Dataset items
- - -
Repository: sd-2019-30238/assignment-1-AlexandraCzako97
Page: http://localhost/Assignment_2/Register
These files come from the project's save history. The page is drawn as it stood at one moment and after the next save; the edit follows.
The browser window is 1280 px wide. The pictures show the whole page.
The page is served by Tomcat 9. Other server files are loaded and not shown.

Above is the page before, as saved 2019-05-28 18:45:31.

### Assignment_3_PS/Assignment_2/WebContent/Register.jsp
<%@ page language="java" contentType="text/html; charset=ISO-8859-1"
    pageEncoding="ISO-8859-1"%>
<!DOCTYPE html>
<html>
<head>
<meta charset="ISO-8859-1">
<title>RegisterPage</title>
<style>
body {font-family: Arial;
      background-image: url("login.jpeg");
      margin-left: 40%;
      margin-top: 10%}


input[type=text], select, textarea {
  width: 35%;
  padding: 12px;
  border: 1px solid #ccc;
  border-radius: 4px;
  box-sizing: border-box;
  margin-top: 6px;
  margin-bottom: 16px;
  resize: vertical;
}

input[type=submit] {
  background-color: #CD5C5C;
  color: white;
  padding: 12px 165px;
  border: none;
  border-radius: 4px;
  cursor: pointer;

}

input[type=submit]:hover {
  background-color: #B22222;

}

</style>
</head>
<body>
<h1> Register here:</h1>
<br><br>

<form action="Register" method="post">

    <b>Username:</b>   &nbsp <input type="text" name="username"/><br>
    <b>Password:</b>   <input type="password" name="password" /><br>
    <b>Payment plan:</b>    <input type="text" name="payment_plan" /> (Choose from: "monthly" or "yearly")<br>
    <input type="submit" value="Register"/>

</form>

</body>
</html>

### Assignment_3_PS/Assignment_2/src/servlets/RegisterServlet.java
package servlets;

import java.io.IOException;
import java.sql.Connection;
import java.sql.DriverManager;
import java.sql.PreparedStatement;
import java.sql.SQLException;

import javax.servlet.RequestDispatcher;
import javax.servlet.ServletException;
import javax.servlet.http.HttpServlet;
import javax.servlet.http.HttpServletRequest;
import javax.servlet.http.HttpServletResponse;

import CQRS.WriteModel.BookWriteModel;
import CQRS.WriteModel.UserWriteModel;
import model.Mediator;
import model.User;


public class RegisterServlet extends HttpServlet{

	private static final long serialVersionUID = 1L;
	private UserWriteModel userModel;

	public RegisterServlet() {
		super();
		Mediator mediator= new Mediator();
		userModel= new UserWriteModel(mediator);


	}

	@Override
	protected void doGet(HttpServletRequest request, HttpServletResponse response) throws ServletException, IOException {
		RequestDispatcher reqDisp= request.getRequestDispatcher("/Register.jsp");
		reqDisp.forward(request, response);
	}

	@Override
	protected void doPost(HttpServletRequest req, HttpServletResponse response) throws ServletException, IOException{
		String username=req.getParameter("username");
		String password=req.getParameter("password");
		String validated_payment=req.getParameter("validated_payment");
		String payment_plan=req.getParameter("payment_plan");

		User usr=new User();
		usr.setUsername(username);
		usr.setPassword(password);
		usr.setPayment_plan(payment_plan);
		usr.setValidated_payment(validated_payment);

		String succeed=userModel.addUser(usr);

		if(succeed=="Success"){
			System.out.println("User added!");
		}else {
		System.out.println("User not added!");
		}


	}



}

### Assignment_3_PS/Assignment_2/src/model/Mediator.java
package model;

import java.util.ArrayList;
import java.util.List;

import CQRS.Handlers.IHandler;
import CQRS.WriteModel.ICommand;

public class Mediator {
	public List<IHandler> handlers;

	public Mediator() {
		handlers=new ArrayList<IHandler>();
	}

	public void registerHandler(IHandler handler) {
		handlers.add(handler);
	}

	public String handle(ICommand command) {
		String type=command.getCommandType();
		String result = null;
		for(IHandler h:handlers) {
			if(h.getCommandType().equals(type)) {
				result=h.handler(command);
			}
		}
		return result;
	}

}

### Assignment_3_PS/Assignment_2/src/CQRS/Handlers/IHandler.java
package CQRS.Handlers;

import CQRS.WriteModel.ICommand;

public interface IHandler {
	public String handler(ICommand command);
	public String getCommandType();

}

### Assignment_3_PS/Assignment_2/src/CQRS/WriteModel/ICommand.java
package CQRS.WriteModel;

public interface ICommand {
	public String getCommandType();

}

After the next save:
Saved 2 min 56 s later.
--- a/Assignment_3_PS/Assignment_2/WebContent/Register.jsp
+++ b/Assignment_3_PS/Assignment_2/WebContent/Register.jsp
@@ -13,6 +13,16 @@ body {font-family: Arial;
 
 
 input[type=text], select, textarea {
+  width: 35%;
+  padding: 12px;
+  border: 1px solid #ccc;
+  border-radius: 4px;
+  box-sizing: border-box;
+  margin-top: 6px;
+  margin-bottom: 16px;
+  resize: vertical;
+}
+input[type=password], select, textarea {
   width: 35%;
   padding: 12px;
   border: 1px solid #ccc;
- - -
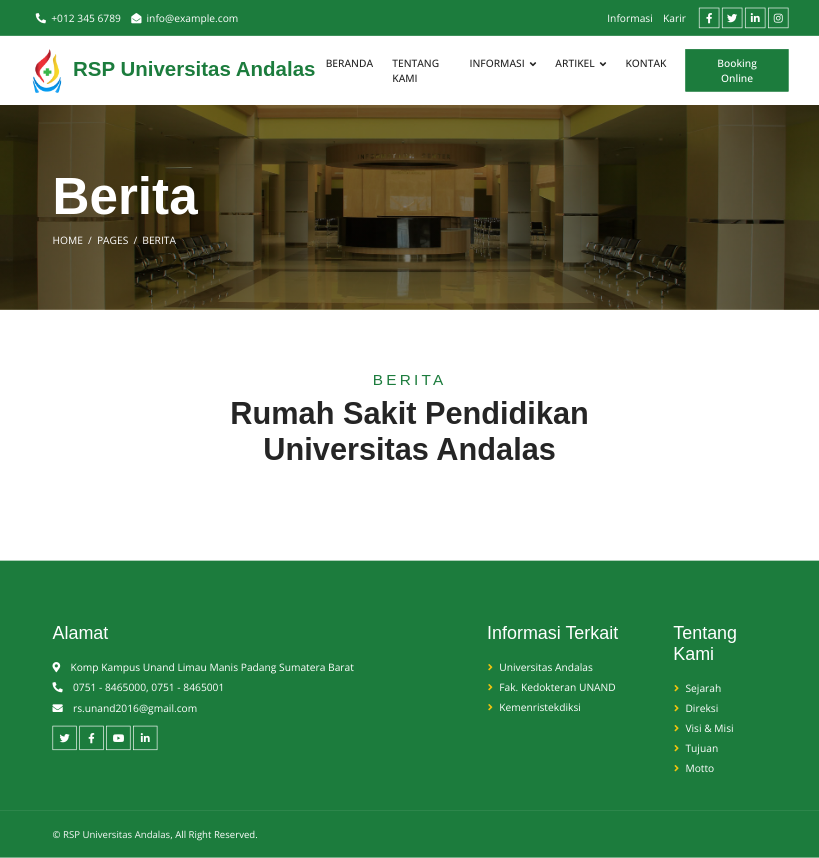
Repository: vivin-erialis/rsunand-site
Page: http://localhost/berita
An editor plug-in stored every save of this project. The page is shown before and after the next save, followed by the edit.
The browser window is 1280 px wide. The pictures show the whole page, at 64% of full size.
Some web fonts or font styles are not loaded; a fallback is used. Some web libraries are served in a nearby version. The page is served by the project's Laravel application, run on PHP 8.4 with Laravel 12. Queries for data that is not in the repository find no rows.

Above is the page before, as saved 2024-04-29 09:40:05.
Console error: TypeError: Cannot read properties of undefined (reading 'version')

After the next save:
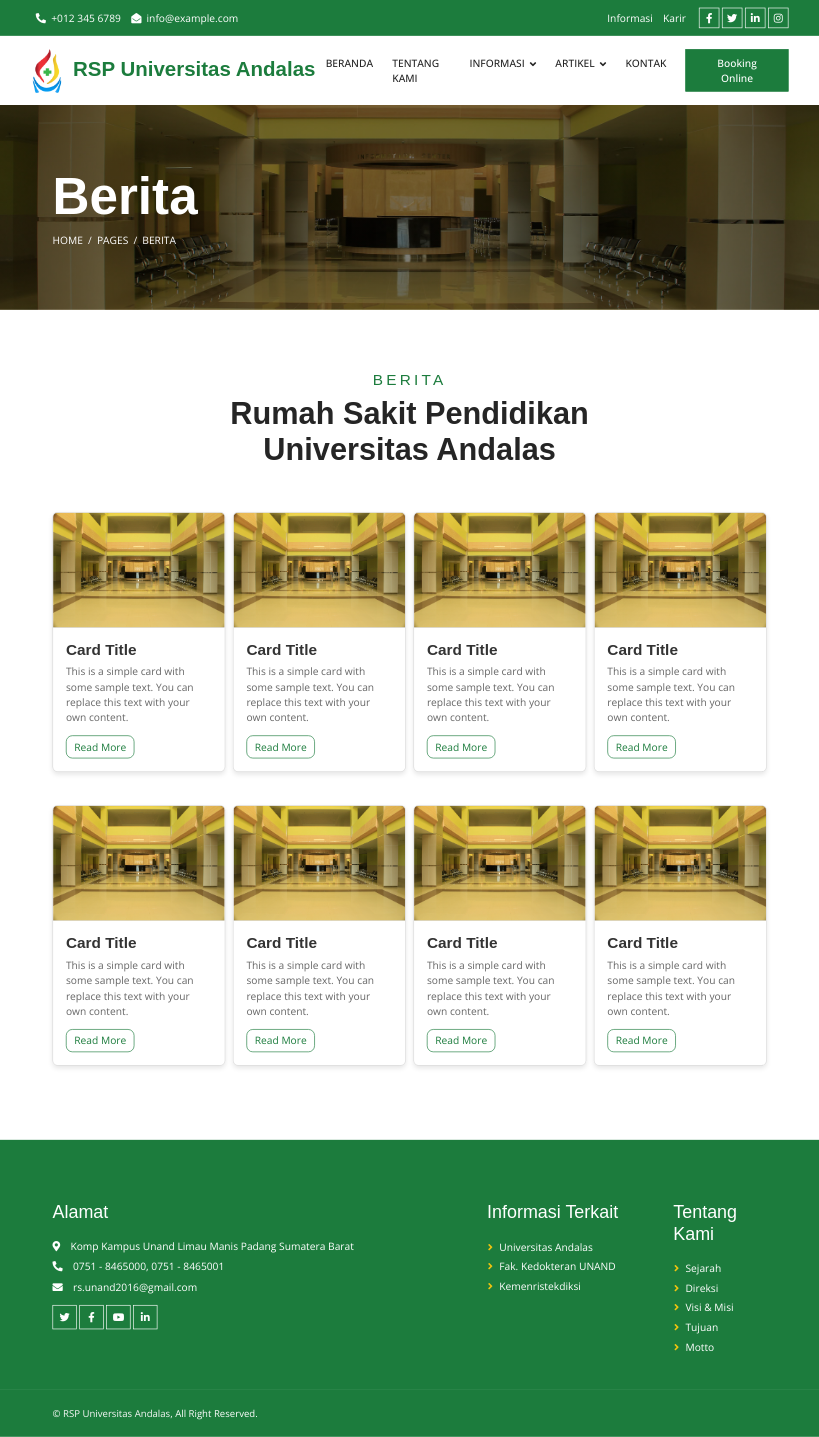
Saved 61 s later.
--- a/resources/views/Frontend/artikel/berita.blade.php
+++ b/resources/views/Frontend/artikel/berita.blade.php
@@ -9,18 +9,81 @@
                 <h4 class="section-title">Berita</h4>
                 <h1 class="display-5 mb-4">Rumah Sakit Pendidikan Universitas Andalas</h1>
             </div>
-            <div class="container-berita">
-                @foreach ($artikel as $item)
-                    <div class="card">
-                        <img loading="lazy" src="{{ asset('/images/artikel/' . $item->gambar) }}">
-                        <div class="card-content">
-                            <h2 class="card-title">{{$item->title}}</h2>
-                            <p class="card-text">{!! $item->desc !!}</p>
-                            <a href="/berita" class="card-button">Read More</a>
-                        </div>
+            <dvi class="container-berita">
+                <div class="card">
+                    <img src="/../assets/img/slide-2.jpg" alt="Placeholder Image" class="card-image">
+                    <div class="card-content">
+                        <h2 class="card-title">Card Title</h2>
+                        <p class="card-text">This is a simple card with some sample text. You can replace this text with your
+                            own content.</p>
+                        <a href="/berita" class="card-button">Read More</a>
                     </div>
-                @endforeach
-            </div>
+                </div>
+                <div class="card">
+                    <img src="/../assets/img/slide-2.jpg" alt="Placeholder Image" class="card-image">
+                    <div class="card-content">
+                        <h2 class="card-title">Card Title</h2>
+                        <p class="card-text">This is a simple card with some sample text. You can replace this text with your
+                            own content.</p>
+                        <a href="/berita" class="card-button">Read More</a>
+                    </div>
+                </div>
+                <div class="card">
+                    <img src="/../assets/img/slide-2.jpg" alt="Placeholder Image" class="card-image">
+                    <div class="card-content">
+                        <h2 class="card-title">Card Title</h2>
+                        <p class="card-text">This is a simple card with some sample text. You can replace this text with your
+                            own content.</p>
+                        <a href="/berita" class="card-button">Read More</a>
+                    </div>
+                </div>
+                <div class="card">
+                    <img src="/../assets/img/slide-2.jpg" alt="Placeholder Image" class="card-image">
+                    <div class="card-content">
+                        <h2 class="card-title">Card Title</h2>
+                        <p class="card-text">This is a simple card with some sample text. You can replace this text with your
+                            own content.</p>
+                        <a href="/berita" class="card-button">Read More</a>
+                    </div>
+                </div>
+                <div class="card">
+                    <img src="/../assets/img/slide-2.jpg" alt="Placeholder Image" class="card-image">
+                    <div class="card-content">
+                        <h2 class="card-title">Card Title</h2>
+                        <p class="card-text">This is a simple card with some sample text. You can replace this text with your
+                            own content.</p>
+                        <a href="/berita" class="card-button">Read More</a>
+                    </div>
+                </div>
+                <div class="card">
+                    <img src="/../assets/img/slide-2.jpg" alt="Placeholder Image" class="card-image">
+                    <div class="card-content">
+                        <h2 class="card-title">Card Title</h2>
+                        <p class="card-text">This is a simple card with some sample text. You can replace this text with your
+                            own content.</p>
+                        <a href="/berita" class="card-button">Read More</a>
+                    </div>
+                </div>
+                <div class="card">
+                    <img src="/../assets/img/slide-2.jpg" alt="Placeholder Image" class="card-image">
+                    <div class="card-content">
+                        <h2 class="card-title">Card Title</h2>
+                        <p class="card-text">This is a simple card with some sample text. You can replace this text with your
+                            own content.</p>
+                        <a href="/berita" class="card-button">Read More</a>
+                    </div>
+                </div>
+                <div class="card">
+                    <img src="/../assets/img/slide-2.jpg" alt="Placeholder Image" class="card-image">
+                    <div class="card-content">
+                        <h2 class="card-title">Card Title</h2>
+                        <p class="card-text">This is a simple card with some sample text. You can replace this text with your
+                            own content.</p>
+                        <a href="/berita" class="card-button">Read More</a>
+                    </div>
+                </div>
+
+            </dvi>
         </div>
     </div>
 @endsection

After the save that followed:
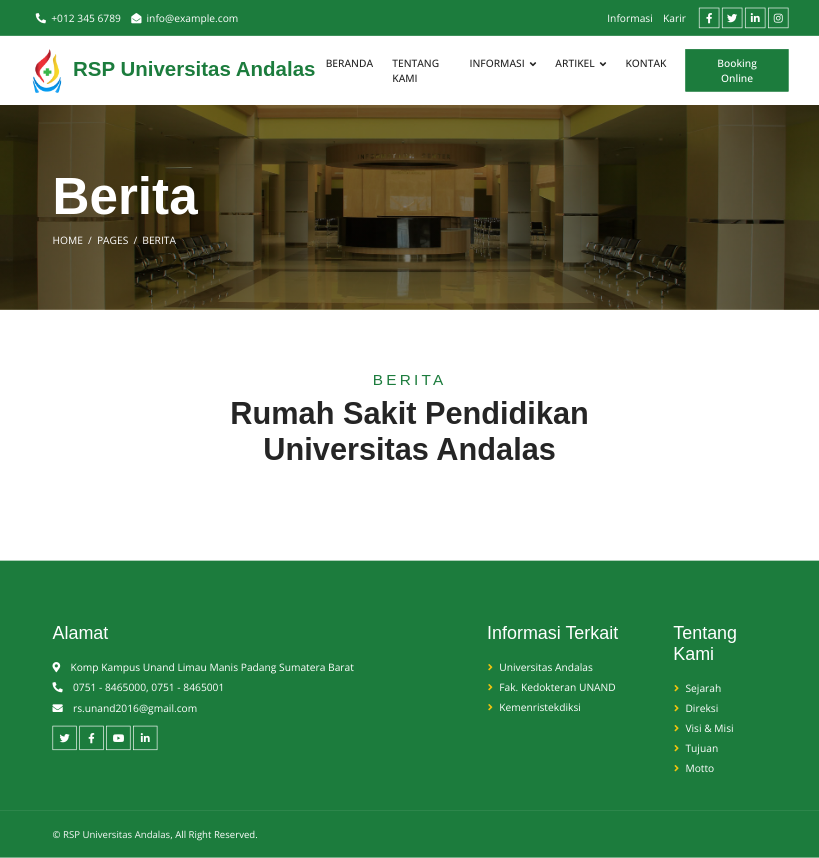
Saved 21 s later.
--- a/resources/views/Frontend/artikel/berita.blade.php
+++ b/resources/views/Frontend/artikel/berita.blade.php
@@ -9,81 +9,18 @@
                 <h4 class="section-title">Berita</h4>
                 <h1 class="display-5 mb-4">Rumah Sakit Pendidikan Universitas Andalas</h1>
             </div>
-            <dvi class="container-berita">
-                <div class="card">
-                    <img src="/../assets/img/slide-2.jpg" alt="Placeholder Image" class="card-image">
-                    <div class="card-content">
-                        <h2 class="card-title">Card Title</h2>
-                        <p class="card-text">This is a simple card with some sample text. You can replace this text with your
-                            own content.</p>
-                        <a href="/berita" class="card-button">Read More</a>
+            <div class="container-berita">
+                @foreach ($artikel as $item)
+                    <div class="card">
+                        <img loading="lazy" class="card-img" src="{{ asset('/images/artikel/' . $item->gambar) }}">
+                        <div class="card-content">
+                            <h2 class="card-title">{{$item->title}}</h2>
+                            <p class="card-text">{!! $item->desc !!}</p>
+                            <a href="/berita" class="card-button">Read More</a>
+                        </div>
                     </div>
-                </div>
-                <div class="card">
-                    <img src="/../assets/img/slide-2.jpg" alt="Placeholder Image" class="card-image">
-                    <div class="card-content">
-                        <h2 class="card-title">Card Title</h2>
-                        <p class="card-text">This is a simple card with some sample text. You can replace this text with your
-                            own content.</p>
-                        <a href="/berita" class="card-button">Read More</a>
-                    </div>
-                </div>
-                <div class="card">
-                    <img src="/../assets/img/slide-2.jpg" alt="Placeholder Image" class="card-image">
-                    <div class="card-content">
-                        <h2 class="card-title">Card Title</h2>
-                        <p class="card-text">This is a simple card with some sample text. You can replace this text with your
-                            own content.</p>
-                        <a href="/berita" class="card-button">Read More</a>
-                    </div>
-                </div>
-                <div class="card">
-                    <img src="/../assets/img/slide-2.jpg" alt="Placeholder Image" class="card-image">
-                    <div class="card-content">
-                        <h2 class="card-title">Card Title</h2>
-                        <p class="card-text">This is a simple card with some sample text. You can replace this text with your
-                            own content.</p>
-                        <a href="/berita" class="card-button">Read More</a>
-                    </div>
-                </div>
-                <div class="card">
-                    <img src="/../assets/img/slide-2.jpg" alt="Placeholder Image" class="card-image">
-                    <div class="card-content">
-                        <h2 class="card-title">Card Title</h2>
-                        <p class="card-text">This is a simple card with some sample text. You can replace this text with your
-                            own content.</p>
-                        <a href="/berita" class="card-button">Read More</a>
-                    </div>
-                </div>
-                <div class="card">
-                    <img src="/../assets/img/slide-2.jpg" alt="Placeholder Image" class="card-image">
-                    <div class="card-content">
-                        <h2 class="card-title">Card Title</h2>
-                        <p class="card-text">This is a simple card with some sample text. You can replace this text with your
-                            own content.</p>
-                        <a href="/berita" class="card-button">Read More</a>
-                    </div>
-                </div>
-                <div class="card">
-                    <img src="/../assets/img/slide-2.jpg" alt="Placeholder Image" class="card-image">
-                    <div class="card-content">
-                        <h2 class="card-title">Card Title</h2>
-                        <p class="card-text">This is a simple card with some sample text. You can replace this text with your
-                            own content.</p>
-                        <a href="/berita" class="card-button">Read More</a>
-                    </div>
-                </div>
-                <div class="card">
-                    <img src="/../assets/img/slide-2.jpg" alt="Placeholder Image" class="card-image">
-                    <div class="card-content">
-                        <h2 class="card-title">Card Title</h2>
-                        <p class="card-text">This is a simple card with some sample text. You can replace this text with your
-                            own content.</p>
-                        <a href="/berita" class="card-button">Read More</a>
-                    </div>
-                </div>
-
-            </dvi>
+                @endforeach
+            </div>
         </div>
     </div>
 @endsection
- - -
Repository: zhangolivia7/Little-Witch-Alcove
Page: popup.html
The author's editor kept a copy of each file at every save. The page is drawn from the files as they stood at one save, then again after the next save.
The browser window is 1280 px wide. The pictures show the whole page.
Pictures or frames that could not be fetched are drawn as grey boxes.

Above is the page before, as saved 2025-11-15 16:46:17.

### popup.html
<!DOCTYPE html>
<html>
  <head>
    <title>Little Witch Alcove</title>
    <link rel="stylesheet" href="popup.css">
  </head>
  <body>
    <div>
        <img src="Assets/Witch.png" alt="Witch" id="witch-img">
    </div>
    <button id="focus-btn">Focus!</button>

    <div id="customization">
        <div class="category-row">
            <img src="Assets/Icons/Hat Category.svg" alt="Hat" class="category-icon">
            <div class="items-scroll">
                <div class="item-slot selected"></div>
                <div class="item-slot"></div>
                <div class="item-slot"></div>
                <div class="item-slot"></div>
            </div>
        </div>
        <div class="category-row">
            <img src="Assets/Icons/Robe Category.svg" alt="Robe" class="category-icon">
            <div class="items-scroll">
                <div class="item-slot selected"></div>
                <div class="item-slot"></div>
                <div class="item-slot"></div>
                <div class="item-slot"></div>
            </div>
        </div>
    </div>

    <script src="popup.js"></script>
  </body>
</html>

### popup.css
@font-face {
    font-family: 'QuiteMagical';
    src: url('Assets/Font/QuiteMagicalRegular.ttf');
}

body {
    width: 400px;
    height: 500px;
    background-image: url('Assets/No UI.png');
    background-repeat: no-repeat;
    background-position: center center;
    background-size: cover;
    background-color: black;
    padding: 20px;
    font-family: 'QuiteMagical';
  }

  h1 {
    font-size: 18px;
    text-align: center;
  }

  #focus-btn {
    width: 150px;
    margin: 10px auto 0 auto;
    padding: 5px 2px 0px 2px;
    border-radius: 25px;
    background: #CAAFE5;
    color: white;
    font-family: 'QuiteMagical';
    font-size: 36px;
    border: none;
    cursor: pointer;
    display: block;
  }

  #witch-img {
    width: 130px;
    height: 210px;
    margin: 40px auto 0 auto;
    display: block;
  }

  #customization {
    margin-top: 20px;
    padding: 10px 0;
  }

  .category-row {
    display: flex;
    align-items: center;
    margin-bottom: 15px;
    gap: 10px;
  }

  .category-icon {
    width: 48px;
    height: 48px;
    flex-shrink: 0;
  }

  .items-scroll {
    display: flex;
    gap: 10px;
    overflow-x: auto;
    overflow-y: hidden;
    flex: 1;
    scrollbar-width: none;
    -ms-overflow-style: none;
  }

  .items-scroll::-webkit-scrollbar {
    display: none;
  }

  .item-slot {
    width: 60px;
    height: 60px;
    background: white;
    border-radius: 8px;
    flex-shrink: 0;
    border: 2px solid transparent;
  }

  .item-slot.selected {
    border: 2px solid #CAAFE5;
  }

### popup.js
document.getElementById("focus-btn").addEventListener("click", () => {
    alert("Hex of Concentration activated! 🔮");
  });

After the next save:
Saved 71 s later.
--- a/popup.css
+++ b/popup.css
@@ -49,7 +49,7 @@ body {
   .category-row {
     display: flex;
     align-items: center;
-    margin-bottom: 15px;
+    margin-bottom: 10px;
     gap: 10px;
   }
- - -
**Required work:**
Please report only the number of lines above that include "IHandler".

**Result:**
7